* **Description of the task**
Copy the data exactly. Images are to be left out.

* **Input**
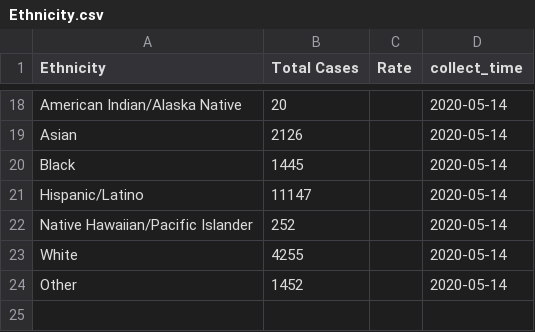
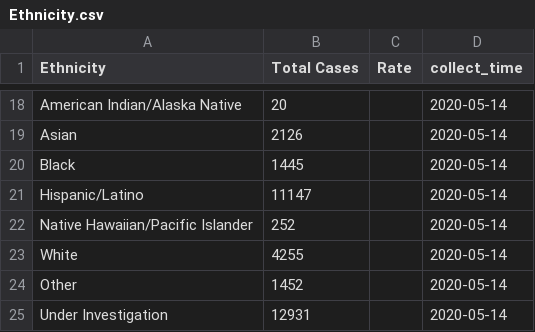
Before and after one commit to GRMDS/2020Covid19_challenge, a CSV file: LA_County_Public_Health/LA_county_cases_summary/Ethnicity.csv, drawn as a sheet; only a part is shown, gaps mark what is left out.

Commit message:
update2 5/14

```diff
--- a/LA_County_Public_Health/LA_county_cases_summary/Ethnicity.csv
+++ b/LA_County_Public_Health/LA_county_cases_summary/Ethnicity.csv
@@ -24 +24,2 @@ White,4255,,2020-05-14
 Other,1452,,2020-05-14
+Under Investigation,12931,,2020-05-14
```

* **Solved problem**
Before and after one commit to GRMDS/2020Covid19_challenge, a CSV file: LA_County_Public_Health/LA_county_cases_summary/Ethnicity.csv, drawn as a sheet; only a part is shown, gaps mark what is left out.

Commit message:
update2 5/14

```diff
--- a/LA_County_Public_Health/LA_county_cases_summary/Ethnicity.csv
+++ b/LA_County_Public_Health/LA_county_cases_summary/Ethnicity.csv
@@ -24 +24,2 @@ White,4255,,2020-05-14
 Other,1452,,2020-05-14
+Under Investigation,12931,,2020-05-14
```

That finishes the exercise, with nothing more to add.